> WHAT IS BEING ASKED: Tally up the lines below that contain the word "linear" and give the total alone.

+===+

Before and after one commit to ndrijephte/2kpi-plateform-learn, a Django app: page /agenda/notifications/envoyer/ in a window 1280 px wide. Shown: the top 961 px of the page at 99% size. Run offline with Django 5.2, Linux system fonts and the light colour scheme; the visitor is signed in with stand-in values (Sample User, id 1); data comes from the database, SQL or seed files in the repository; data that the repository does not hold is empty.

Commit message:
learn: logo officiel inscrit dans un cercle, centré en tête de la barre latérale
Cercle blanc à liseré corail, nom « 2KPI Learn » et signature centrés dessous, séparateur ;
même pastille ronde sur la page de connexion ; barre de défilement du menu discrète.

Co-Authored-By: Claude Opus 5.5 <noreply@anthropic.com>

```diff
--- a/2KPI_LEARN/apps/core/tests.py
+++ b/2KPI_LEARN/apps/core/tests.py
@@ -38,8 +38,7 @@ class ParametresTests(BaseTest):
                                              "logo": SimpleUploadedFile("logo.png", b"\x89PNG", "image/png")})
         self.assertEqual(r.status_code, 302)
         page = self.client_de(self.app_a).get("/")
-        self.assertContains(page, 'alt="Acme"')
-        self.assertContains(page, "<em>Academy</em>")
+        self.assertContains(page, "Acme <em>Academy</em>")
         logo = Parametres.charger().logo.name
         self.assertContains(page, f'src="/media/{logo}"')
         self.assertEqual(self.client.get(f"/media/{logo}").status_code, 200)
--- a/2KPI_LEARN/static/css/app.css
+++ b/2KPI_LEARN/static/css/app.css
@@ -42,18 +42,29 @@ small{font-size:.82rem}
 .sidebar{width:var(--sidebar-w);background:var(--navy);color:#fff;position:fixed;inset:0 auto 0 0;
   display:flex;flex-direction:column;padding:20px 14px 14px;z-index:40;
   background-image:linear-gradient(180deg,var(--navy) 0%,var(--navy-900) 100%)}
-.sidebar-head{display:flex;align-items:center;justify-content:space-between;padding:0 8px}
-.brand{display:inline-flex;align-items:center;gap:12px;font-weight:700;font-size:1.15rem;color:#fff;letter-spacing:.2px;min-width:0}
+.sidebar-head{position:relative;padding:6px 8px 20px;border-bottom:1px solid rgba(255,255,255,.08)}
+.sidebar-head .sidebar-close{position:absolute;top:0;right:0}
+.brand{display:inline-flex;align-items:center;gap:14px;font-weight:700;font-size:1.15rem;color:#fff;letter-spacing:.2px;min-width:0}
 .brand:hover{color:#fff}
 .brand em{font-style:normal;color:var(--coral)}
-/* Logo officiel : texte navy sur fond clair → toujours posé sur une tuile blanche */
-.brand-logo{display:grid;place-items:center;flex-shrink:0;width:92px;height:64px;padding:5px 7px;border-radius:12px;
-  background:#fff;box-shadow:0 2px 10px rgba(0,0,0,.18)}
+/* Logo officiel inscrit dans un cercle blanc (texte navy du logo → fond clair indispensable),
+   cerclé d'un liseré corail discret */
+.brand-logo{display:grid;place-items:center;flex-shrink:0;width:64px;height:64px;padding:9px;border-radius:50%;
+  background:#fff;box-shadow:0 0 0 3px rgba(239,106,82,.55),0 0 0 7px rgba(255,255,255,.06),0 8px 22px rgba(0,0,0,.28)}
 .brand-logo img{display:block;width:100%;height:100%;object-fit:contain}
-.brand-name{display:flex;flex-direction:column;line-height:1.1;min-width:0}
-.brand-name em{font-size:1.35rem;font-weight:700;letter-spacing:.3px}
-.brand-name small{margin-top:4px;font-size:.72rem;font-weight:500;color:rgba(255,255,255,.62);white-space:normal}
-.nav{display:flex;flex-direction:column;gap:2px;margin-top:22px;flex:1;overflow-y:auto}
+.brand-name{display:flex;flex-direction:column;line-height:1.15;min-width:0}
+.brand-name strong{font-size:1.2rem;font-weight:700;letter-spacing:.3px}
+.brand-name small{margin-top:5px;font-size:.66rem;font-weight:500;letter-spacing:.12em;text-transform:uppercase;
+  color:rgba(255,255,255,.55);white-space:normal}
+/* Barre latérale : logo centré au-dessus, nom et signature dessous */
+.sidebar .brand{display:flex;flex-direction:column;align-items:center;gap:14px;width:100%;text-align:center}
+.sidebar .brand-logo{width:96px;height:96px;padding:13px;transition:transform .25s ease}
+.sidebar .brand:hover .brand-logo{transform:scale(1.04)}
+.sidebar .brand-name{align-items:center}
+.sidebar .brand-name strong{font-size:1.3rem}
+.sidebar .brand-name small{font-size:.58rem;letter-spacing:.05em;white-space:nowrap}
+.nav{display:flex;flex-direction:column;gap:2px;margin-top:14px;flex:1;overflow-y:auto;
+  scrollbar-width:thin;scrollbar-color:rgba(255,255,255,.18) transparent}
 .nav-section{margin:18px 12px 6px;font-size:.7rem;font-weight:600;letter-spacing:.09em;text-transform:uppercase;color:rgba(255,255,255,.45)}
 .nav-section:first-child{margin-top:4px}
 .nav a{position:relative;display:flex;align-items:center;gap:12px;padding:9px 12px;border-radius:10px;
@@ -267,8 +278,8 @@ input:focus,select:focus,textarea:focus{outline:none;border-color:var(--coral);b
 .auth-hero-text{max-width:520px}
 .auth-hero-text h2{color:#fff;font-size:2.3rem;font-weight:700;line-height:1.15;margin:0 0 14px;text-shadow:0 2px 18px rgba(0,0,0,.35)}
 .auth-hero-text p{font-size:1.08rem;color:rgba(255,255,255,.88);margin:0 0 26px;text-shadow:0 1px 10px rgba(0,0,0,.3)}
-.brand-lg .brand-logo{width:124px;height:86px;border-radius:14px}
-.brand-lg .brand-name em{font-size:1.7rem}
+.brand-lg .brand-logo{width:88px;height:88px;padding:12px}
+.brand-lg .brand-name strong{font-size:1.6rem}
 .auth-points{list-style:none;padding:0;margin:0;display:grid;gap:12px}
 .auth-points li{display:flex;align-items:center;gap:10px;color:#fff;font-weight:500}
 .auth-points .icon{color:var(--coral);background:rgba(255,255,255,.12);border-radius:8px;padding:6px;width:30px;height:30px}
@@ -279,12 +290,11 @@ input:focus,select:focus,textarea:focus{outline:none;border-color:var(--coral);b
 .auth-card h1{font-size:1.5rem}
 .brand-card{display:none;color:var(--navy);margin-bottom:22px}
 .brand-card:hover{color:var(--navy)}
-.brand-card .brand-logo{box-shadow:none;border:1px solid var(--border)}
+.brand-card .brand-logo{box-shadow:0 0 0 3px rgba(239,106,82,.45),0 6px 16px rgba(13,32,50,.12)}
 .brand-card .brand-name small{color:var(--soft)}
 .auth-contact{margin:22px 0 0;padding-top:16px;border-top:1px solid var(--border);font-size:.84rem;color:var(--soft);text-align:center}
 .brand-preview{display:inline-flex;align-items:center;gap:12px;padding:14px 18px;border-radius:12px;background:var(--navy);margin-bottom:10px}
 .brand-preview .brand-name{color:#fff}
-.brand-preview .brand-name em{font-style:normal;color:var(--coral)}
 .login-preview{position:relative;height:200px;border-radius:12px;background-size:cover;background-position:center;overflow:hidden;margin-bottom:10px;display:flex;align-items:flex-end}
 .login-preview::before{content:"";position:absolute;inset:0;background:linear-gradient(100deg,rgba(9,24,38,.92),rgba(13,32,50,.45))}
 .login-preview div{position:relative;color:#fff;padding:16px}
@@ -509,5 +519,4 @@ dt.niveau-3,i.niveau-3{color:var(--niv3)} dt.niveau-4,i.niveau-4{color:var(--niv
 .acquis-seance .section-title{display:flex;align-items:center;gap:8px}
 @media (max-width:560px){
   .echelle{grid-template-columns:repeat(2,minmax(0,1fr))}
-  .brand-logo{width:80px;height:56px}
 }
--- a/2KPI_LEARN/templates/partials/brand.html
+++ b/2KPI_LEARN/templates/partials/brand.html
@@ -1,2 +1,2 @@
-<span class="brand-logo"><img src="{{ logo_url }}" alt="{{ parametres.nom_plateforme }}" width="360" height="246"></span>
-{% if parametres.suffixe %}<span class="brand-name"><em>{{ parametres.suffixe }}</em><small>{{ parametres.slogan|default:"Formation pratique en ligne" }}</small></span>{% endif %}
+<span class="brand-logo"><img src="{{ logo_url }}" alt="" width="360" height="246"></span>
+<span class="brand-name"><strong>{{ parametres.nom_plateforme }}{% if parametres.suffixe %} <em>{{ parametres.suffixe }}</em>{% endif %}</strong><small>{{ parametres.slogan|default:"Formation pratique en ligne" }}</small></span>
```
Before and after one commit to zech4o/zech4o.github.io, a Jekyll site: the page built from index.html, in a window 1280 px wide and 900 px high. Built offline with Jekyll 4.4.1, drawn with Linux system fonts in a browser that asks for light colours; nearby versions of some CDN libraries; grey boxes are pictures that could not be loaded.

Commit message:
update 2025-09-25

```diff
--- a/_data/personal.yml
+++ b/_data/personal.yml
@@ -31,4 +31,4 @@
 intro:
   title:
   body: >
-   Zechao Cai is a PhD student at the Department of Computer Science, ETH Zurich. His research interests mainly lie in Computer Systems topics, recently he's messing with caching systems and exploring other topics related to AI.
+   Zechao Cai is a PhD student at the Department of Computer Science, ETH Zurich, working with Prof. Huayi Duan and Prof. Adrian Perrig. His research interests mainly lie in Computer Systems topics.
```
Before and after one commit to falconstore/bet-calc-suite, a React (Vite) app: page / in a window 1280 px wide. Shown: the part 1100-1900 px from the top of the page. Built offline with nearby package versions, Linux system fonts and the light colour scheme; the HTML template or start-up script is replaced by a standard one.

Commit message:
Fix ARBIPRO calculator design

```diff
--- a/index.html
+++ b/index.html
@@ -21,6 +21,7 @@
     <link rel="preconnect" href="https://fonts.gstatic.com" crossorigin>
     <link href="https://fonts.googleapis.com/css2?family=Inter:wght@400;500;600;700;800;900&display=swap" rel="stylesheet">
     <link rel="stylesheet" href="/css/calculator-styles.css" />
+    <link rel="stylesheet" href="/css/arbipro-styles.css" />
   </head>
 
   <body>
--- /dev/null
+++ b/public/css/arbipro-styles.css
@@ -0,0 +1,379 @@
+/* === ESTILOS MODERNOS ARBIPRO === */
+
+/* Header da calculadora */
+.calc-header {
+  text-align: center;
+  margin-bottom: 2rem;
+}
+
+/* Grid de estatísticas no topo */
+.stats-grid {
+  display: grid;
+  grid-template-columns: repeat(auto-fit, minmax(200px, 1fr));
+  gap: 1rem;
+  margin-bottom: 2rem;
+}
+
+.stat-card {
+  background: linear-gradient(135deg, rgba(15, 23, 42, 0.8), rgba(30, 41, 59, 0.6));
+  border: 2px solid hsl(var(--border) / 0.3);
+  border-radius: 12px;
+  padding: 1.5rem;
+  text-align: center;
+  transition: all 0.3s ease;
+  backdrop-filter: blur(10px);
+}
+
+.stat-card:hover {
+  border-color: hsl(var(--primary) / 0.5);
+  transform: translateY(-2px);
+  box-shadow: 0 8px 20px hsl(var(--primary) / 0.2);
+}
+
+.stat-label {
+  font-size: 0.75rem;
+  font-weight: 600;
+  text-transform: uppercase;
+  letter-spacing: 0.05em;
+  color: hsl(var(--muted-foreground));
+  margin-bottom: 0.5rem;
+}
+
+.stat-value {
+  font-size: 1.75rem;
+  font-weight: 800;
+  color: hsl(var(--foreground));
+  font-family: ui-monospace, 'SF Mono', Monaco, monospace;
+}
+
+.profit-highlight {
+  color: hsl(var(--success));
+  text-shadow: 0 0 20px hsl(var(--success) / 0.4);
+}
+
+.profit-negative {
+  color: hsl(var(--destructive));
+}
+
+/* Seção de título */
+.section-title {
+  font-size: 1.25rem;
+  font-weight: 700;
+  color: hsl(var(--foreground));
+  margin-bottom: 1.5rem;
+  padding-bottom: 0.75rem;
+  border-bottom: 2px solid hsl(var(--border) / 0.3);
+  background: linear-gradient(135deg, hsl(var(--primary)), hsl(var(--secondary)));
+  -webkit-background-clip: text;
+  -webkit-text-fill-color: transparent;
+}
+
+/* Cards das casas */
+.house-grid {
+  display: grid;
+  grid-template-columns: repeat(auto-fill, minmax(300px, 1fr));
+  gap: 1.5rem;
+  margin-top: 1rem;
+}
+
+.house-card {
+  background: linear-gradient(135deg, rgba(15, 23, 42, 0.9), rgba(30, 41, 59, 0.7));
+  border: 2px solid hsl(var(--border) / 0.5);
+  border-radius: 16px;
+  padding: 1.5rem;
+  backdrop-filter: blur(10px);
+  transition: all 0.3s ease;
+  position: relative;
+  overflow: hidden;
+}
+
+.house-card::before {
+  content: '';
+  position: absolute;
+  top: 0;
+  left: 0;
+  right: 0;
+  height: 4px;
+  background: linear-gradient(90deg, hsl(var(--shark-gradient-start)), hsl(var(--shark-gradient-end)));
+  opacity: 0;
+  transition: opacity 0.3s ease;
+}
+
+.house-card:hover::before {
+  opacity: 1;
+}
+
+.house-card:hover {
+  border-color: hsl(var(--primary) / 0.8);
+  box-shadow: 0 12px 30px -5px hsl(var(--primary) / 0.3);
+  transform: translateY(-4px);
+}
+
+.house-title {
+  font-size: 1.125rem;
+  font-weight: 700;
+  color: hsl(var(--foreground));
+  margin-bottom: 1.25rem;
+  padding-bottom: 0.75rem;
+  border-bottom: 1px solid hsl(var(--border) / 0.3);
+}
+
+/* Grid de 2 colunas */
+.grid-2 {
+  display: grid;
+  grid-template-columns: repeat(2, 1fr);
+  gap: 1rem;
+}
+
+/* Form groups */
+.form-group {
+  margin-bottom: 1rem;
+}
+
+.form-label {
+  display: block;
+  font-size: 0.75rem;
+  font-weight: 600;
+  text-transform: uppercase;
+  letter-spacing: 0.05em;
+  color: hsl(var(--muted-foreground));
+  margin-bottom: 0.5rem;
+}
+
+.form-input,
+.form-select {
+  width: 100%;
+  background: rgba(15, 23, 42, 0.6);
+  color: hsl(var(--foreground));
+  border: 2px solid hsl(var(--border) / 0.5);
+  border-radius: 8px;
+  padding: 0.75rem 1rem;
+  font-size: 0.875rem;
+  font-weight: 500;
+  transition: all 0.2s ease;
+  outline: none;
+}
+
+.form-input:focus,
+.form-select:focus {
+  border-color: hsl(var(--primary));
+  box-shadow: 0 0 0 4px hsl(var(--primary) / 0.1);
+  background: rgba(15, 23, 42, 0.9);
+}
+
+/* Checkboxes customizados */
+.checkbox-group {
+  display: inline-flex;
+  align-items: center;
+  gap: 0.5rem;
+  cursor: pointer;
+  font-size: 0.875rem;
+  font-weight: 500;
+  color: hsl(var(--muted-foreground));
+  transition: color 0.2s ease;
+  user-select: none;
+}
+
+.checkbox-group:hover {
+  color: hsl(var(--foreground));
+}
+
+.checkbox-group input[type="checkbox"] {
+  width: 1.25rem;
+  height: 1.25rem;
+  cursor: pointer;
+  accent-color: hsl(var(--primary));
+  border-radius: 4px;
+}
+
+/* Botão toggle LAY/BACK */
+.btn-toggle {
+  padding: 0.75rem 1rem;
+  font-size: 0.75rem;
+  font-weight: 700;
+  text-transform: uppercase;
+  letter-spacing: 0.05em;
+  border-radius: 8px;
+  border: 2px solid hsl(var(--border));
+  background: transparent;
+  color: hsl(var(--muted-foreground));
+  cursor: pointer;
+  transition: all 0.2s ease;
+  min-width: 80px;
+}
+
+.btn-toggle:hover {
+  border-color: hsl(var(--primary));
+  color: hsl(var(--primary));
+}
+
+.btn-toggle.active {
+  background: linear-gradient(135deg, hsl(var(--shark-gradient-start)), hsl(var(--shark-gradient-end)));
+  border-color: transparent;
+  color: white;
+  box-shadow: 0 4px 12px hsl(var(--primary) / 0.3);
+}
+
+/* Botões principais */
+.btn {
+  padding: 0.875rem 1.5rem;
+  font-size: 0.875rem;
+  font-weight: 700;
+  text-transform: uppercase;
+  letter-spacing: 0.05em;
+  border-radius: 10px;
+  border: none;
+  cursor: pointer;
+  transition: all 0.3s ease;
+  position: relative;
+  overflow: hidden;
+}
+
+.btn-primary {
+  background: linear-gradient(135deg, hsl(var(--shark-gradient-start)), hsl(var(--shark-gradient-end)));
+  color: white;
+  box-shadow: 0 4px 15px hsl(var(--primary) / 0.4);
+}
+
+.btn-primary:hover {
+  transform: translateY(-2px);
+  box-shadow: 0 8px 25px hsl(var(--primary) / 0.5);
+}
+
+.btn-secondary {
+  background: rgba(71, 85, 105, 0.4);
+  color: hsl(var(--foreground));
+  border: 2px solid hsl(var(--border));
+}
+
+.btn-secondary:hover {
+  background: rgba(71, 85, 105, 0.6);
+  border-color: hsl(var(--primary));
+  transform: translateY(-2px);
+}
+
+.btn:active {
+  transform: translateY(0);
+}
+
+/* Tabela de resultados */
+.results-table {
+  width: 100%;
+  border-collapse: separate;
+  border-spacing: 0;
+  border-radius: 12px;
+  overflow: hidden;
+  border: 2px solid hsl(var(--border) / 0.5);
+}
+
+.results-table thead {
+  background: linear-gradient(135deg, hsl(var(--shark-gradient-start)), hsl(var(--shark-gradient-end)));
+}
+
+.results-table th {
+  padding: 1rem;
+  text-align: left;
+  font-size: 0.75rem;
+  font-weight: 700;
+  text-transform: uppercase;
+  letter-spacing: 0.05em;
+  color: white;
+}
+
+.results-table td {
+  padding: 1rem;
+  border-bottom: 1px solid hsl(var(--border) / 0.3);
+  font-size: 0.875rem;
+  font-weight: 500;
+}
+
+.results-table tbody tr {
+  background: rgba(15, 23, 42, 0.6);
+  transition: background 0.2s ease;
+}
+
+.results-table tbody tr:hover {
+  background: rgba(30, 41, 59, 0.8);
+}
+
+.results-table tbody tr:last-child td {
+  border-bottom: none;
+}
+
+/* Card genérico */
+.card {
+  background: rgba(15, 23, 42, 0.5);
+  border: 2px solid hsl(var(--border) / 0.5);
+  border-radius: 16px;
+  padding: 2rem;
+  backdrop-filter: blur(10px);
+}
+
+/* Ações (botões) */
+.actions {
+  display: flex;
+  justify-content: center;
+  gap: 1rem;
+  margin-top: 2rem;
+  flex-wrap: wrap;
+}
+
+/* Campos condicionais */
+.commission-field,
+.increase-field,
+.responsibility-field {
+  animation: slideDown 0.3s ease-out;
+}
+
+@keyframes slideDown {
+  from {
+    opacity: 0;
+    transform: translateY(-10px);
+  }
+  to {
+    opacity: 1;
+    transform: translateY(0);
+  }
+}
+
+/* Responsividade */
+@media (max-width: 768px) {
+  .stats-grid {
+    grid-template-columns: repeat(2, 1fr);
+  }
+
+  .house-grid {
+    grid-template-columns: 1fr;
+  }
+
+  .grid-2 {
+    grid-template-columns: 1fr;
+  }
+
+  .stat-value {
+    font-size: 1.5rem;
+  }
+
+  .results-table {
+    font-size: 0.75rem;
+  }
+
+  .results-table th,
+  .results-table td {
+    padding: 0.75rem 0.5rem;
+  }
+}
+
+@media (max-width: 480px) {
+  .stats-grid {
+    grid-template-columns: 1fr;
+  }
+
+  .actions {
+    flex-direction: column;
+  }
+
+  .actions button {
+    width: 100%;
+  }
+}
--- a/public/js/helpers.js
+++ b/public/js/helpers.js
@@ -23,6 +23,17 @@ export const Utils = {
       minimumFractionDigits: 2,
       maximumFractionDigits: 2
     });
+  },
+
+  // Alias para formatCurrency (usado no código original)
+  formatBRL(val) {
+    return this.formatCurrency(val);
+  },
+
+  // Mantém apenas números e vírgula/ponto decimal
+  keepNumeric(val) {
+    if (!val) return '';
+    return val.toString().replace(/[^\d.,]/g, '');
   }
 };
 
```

+===+

> RESPONSE: 9